The licensees admitted backdating the agency agreement but denied acting as "buyer agents".

Keene also denied providing false information about the complaints process.

"The $2000 payment offered ... to the complainant was to avoid costs associated with a complaint and not an admission of liability," he argued.

The REA ruled the agents were guilty of unsatisfactory conduct by failing to obtain an agency agreement, failing to comply with fiduciary duties to the client and taking two commissions on a single sale.

Their actions fell short of the expected standard of a reasonably competent licensee and contravened provisions in the Real Estate Agents Act.

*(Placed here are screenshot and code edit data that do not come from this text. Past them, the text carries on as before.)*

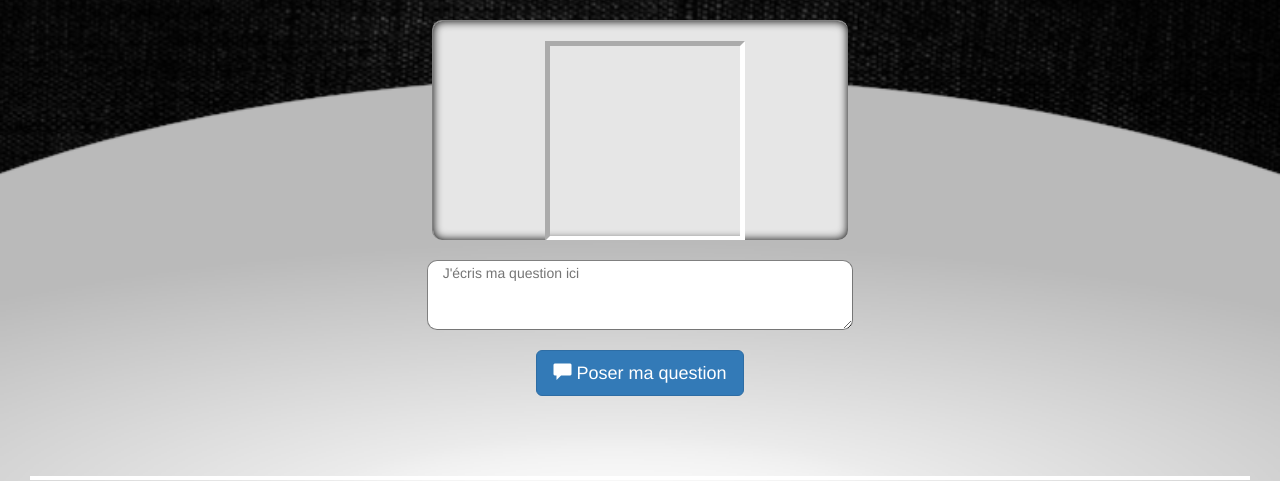
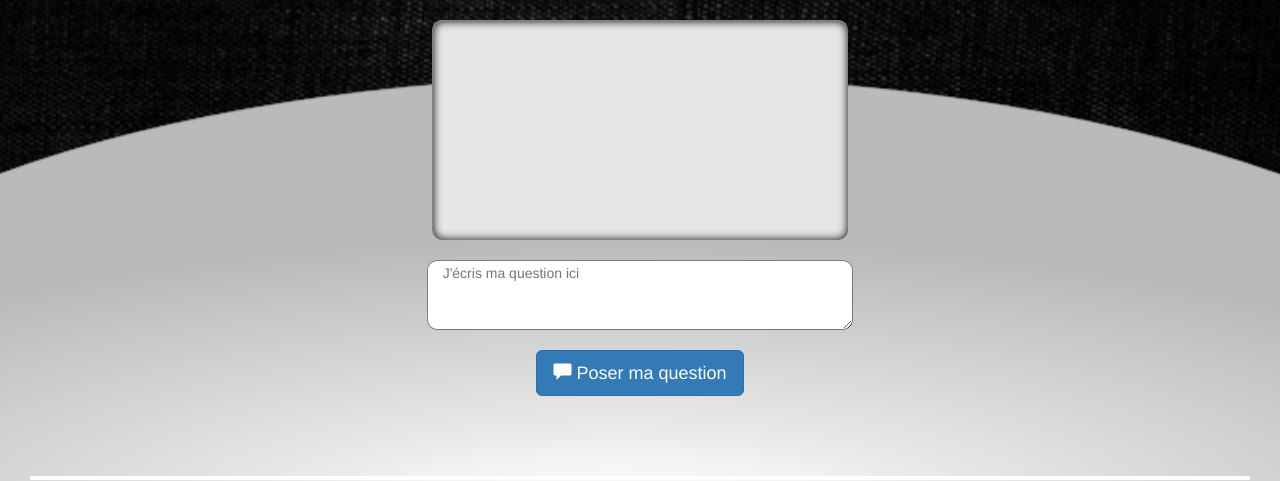
Before and after one commit to CaroleSa/GrandPyBot, a Flask app: page / in a window 1280 px wide. Shown: the part 257-738 px from the top of the page. Run offline with Flask 2, Linux system fonts and the light colour scheme; some libraries are stand-ins or nearby versions; some web fonts are replaced.

Commit message:
robot answer and display map ok

```diff
--- a/program/static/script.js
+++ b/program/static/script.js
@@ -27,6 +27,12 @@ function getQuestionInThread() {
                     });
                 }
                 initMap();
+                $('#map').css('height','200px');
+                $('#map').css('width','430px');
+                $('#map').css('border-left','5px white inset');
+                $('#map').css('border-right',' 5px white inset');
+                $('#map').css('border-top',' 5px white inset');
+                $('#map').css('border-bottom',' 5px white inset');
              }
     });
  	$('textarea').val('').change();
--- a/program/static/style.css
+++ b/program/static/style.css
@@ -35,14 +35,6 @@
         height:100px;
 }
 
-#map{
-    height:200px;
-    width:200px;
-    border-left: 5px white inset;
-    border-right: 5px white inset;
-    border-top: 5px white inset;
-    border-bottom: 5px white inset;
-}
 
 #space{
    padding-bottom:20px;
```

The REA ruled there were clearly two commissions paid, not one.

"It was reasonable in the circumstances for the complainant to question whether the licensees were acting in his interests or those of the purchaser.

"A vendor naturally wants the highest price for the property and purchaser wants to pay the lowest. The same licensee cannot possibly discharge all his or her professional duties to both equally and to represent both their interests fully."

The decision dismissed claims Keene had provided false information and found his $2000 payment offer was not an attempt to dissuade the vendor from lodging a complaint.

In an email to the vendor, Keene had said he was confident they had not broken any rules and any complaint would not be upheld.

The decision described Keene's assessment as "overly optimistic".

Sharma was censured and ordered to repay the vendor more than $14,000 in commission. It is his second adverse disciplinary finding.

Keene, who did not receive any commission money, was censured and fined $4000.

Keene and fellow director Gordon McGregor confirmed the decision was being appealed but declined to comment further.